I recently spent a few days sightseeing in Seattle, and wandered by the Hiram M. Chittenden Locks, a canal-like structure that connects Puget Sound with Lake Union and Lake Washington, enabling boats to navigate the change in elevation between the bodies of water. There, I witnessed an affirmative action program for salmon.
You see the locks, like many dams and other man-made structures in waterways used by salmon, create a barrier that prevents the mature salmon from returning to their fresh-water home to spawn. And if they can’t get home, they don’t reproduce, meaning the end of the local salmon population.
So the humans who built the locks have created an ingenious device called a fish ladder , which enables the salmon to get around the man-made barrier and get where they need to go in a series of manageable steps.

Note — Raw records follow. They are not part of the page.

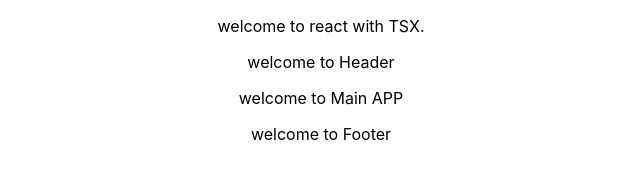
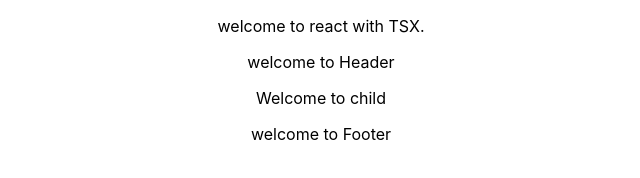
Before and after one commit to nltr2/LearningReact, a React (Create React App) app in the folder myapp/: page / in a window 1280 px wide. Shown: the top 178 px of the page, without its empty margins (319-959 px from the left). Built offline with nearby package versions, Linux system fonts and the light colour scheme.

Commit message:
other way of cerating component

```diff
--- /dev/null
+++ b/myapp/src/components/Child.tsx
@@ -0,0 +1,6 @@
+import React from "react";
+
+
+export const Child =()=>{
+    return <div>Welcome to child</div>
+}
--- a/myapp/src/components/MainApp.tsx
+++ b/myapp/src/components/MainApp.tsx
@@ -1,13 +1,14 @@
 import React from "react";
 import Footer from "./Footer";
 import Header from "./Header";
+import Parent from "./parent";
 
 function MainApp(){
     return (
 
         <div>
             <Header/>
-            <p>welcome to Main APP</p>
+            <Parent/>
             <Footer/>
         </div>
 
--- /dev/null
+++ b/myapp/src/components/parent.tsx
@@ -0,0 +1,9 @@
+import React from "react";
+import { Child } from "./Child";
+
+
+const Parent=()=>{
+    return <div><Child></Child></div>
+}
+
+export default Parent;
```
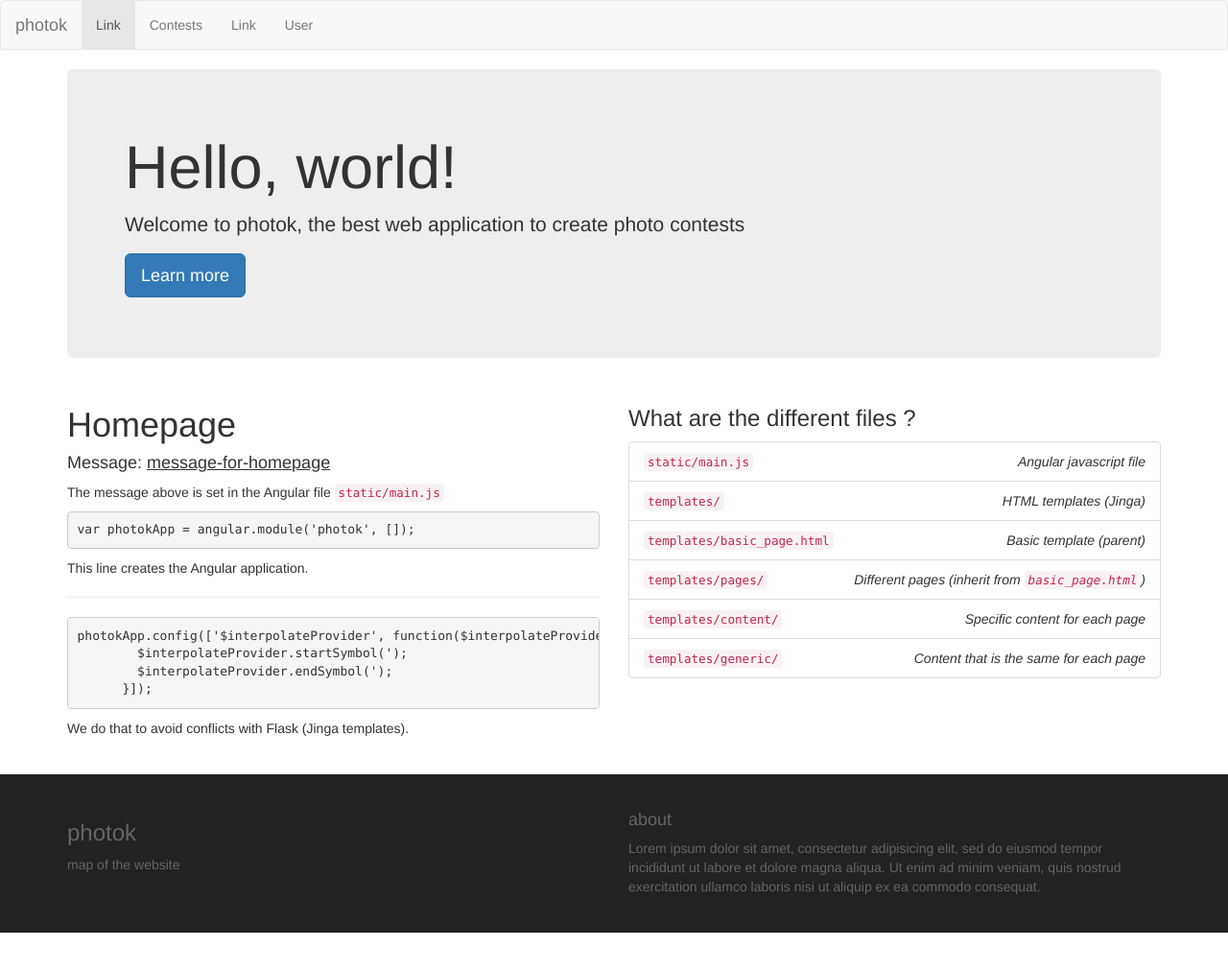
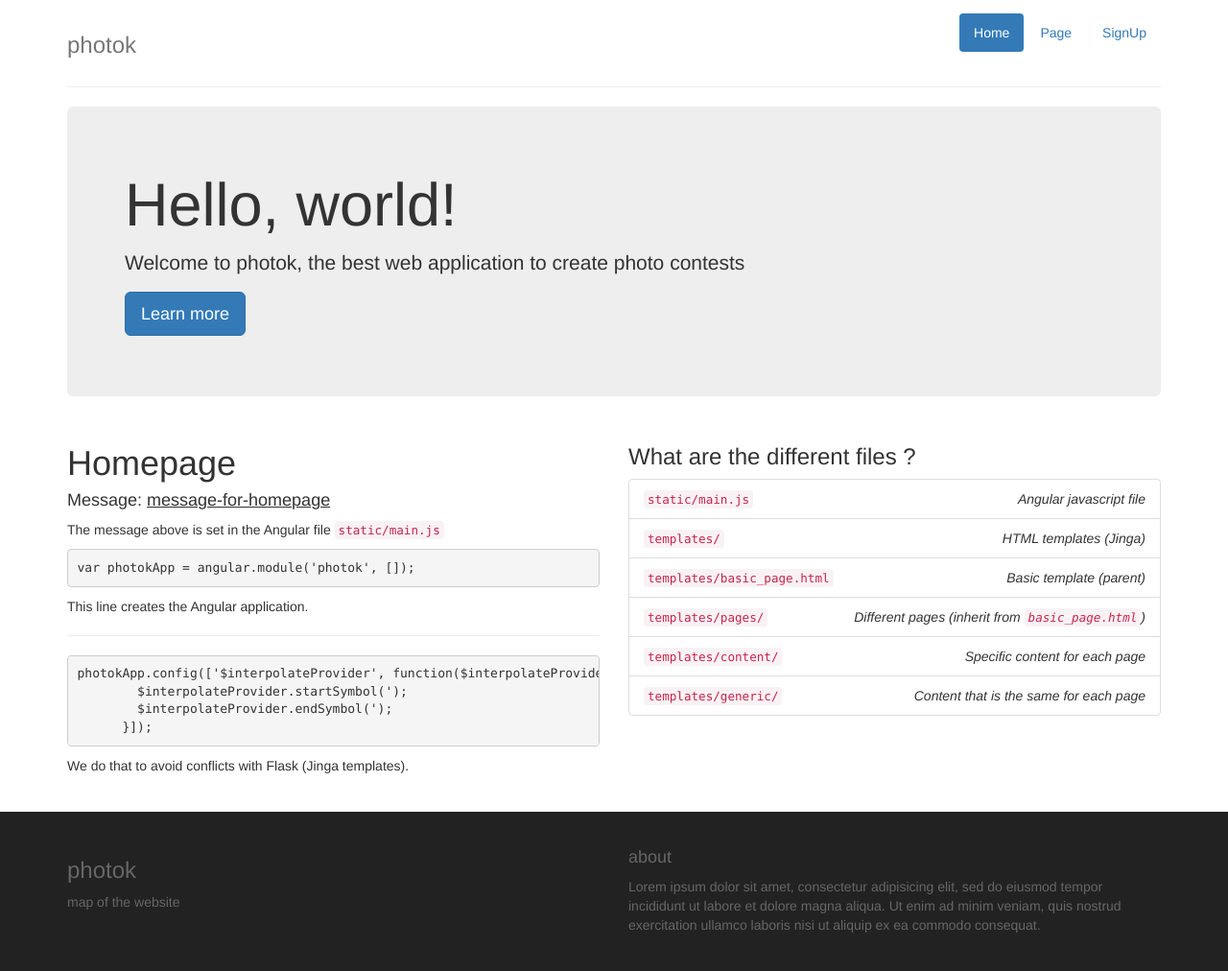
Before and after one commit to jgonsior/photok, a Flask app: page / in a window 1280 px wide. Shown: the whole page at 96% size. Before the commit the page ends 972 px from the top, so only its background shows below. Run offline with Flask 2, Linux system fonts and the light colour scheme; some libraries are stand-ins or nearby versions.

Commit message:
Changed header

```diff
--- a/photok.py
+++ b/photok.py
@@ -13,7 +13,6 @@ else:
     app.config['DEBUG'] = True
 
 @app.route('/')
-
 def homepage():
     return render_template('pages/homepage.html')
 
--- a/templates/generic/nav.html
+++ b/templates/generic/nav.html
@@ -1,16 +1,13 @@
-<nav class="navbar navbar-default">
-  <div class="container-fluid">
-    <div class="navbar-header">
-      <a class="navbar-brand" href="/">photok</a>
-    </div>
-
-    <div class="collapse navbar-collapse" id="bs-example-navbar-collapse-1">
-      <ul class="nav navbar-nav">
-        <li class="active"><a href="#">Link <span class="sr-only">(current)</span></a></li>
-        <li><a href="/link">Contests</a></li>
-        <li><a href="/link">Link</a></li>
-        <li><a href="/link">User</a></li>
+<div class="container" style="margin-top:1em;">
+  <div class="header clearfix">
+    <nav>
+      <ul class="nav nav-pills pull-right">
+        <li role="presentation" class="active"><a href="/">Home</a></li>
+        <li role="presentation"><a href="/link">Page</a></li>
+        <li role="presentation"><a href="#">SignUp</a></li>
       </ul>
-    </div>
+    </nav>
+    <h3 class="text-muted">photok</h3>
   </div>
-</nav>
+  <hr/>
+</div>
```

Thus, the people get to move their boats from the lakes to Puget Sound or vice versa, and the salmon get to reproduce – which ultimately also benefits the people, who do, after all, like eating salmon (if you’re in the area, by all means try the salmon and chips at Ivar’s). Such structures have been put in place in numerous waterways.
I actually found it oddly moving that humans have gone to such trouble to help these fish move upstream – and it really was a lot of trouble, because the ladder has to not only be navigable for the salmon, but it must be set up in such a way that they will find it and be attracted to it.
To the best of my knowledge, nothing about this is controversial. But if this were for people instead of fish, it would be – and is – quite a different story. Can’t you just hear the politicians bellowing? “Why do these fish need special preferences? There are hundreds of species who live by that waterway – plants, birds, other fish, insects – and none of them get any special treatment! This fish ladder is discriminatory!”
If that seems silly, well, it is. The fish ladder isn’t a “preference,” it’s an attempt to compensate for the barriers humans created that would otherwise block the salmon from fulfilling their natural destiny. It’s simply an attempt to level the playing field that would otherwise be severely tilted against them.
And yet that silly response is exactly how many Americans, including the U.S. Supreme Court, react when, through programs sometimes called affirmative action, this country attempts to remedy the artificial barriers that continue to make it hard for some of our neighbors to fulfill their human potential,. Go figure.